Homework Helper
Gold Member
In the expression $\partial_m r_m$ you are summing over $m$. Consider one term of that sum, say $\partial_2 r_2$. Can you see what that is equal to?

You are right that you can express $\partial_l r_i$ in terms of a Kronecker delta.

Would ∂$_{m}$r$_{m}$ just be equal to the divergence of r i.e. ∇°r?

and for expressing it as a krockner delta is it just ∂$_{l}$r$_{i}$ = δ$_{li}$∂r?

TSny
Homework Helper
Gold Member
Would ∂$_{m}$r$_{m}$ just be equal to the divergence of r i.e. ∇°r?
Yes. You should be able to reduce ∂$_{m}$r$_{m}$ to a number.

and for expressing it as a krockner delta is it just ∂$_{l}$r$_{i}$ = δ$_{li}$∂r?
Not quite. It's simpler than you wrote.

For the first thing, its just 1 right? And that's because the derivative of r with respect to r is just 1?

For the second... l has to equal i is what I am going to go with so does that mean that that portion is equal to 0? Or is that incorrect?

tiny-tim
Homework Helper
For the first thing, its just 1 right? And that's because the derivative of r with respect to r is just 1?
no, you can't differentiate wrt a vector

(and if you mean |r|, that isn't in your equation)

instead of ∂/∂r, try ∂/∂x or ∂/∂y or ∂/∂z

TSny
Homework Helper
Gold Member
What does the symbol $\partial_m$ stand for? It is a derivative with respect to something.

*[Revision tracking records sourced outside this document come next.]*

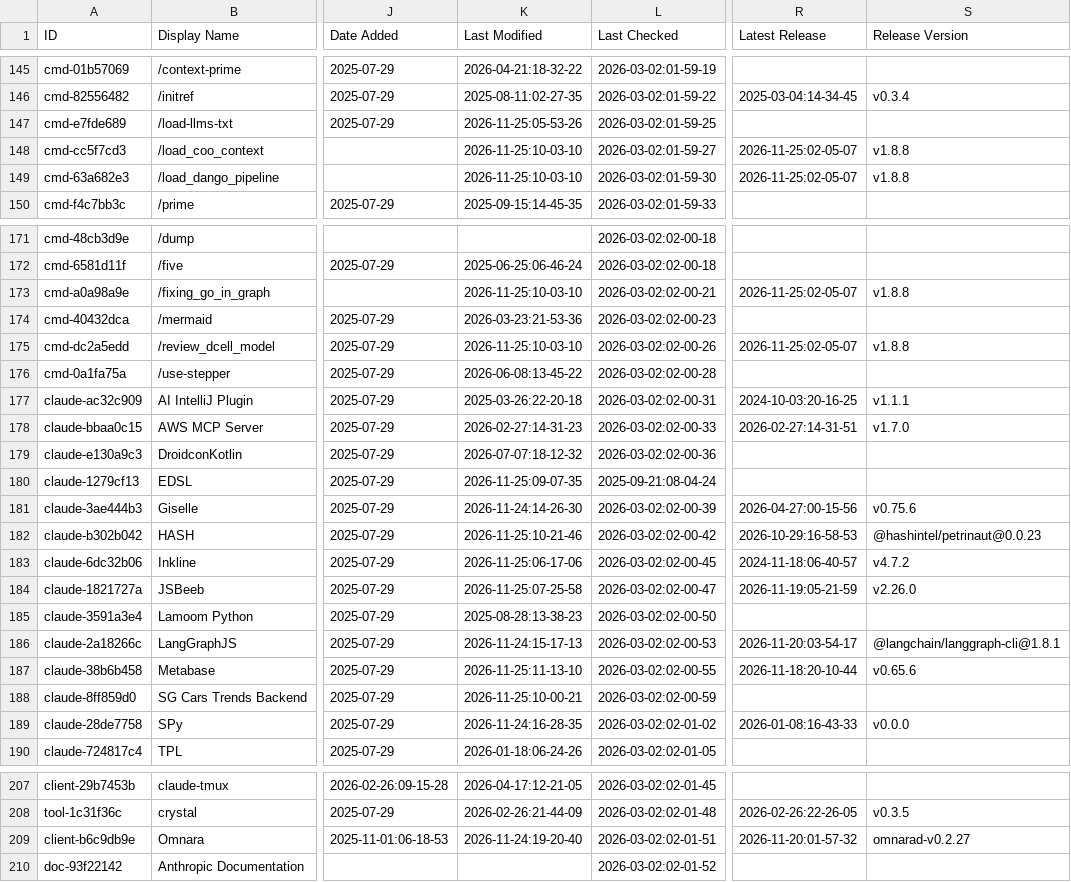
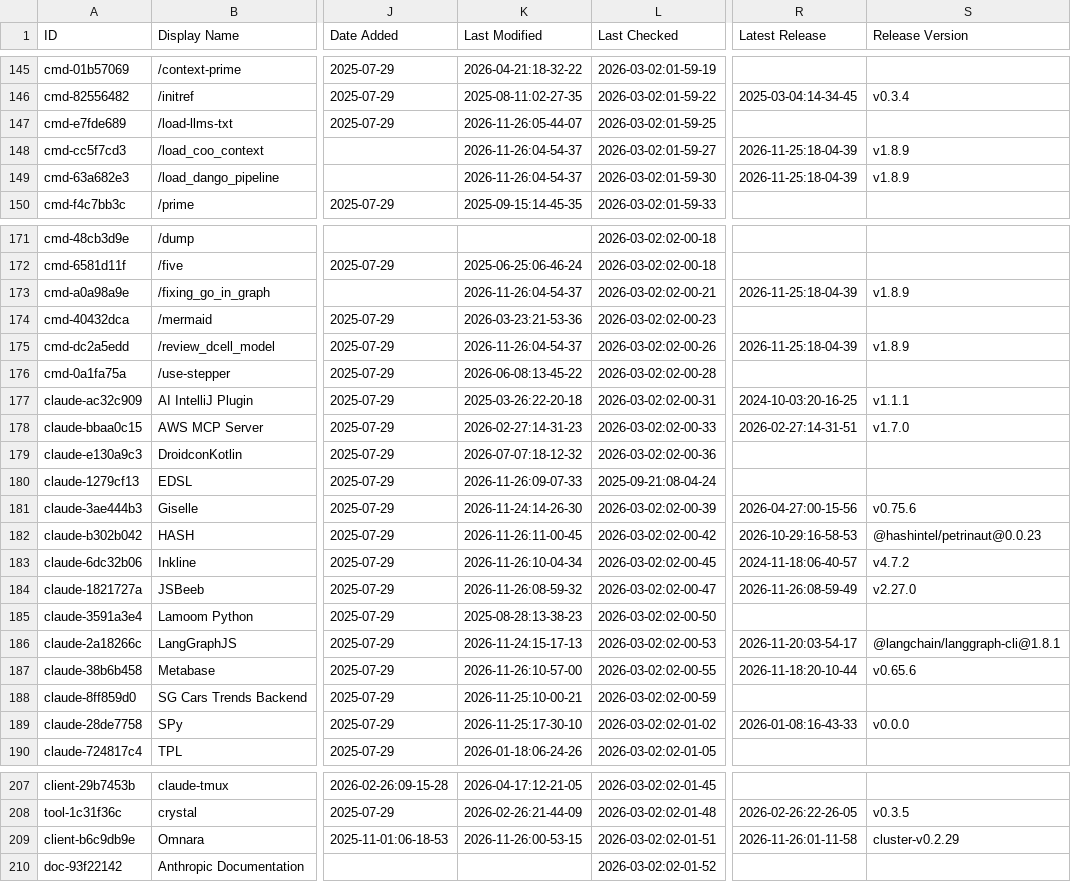
Before and after one commit to hotmanxp/awesome-claude-code, a CSV file: THE_RESOURCES_TABLE.csv, drawn as a sheet; only a part is shown, gaps mark what is left out; the diff covers the shown part only; the diff names each change by its address in the sheet, - before the commit and + after, or states it on an @@ line.

```diff
--- a/THE_RESOURCES_TABLE.csv
+++ b/THE_RESOURCES_TABLE.csv
-K147 (Last Modified): 2026-11-25:05-53-26
+K147 (Last Modified): 2026-11-26:05-44-07
-K148:K149 (Last Modified): 2026-11-25:10-03-10
+K148:K149 (Last Modified): 2026-11-26:04-54-37
-R148:R149 (Latest Release): 2026-11-25:02-05-07
+R148:R149 (Latest Release): 2026-11-25:18-04-39
-S148:S149 (Release Version): v1.8.8
+S148:S149 (Release Version): v1.8.9
-K173 (Last Modified): 2026-11-25:10-03-10
+K173 (Last Modified): 2026-11-26:04-54-37
-R173 (Latest Release): 2026-11-25:02-05-07
+R173 (Latest Release): 2026-11-25:18-04-39
-S173 (Release Version): v1.8.8
+S173 (Release Version): v1.8.9
-K175 (Last Modified): 2026-11-25:10-03-10
+K175 (Last Modified): 2026-11-26:04-54-37
-R175 (Latest Release): 2026-11-25:02-05-07
+R175 (Latest Release): 2026-11-25:18-04-39
-S175 (Release Version): v1.8.8
+S175 (Release Version): v1.8.9
-K180 (Last Modified): 2026-11-25:09-07-35
+K180 (Last Modified): 2026-11-26:09-07-33
-K182 (Last Modified): 2026-11-25:10-21-46
+K182 (Last Modified): 2026-11-26:11-00-45
-K183 (Last Modified): 2026-11-25:06-17-06
+K183 (Last Modified): 2026-11-26:10-04-34
-K184 (Last Modified): 2026-11-25:07-25-58
+K184 (Last Modified): 2026-11-26:08-59-32
-R184 (Latest Release): 2026-11-19:05-21-59
+R184 (Latest Release): 2026-11-26:08-59-49
-S184 (Release Version): v2.26.0
+S184 (Release Version): v2.27.0
-K187 (Last Modified): 2026-11-25:11-13-10
+K187 (Last Modified): 2026-11-26:10-57-00
-K189 (Last Modified): 2026-11-24:16-28-35
+K189 (Last Modified): 2026-11-25:17-30-10
-K209 (Last Modified): 2026-11-24:19-20-40
+K209 (Last Modified): 2026-11-26:00-53-15
-R209 (Latest Release): 2026-11-20:01-57-32
+R209 (Latest Release): 2026-11-26:01-11-58
-S209 (Release Version): omnarad-v0.2.27
+S209 (Release Version): cluster-v0.2.29
```
Also changed, not shown: 29 edited cells elsewhere in this file.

What is the "something"?

oh... Okay then let me try again:

since r is x i + y j + z k when we take the divergence we get 3?

TSny
Homework Helper
Gold Member
since r is x i + y j + z k when we take the divergence we get 3?
Yes. Good.

1 person
Okay awesome (rather silly of me though)! Now for the second portion I am still lost. I am going to take a guess that it just equals 1 but I can't justify it to myself. Is that correct? and if it is why is it correct?

tiny-tim
Homework Helper
if you get confused, remember you can always write ∂mrn as ∂xn/∂xm

which equals … ?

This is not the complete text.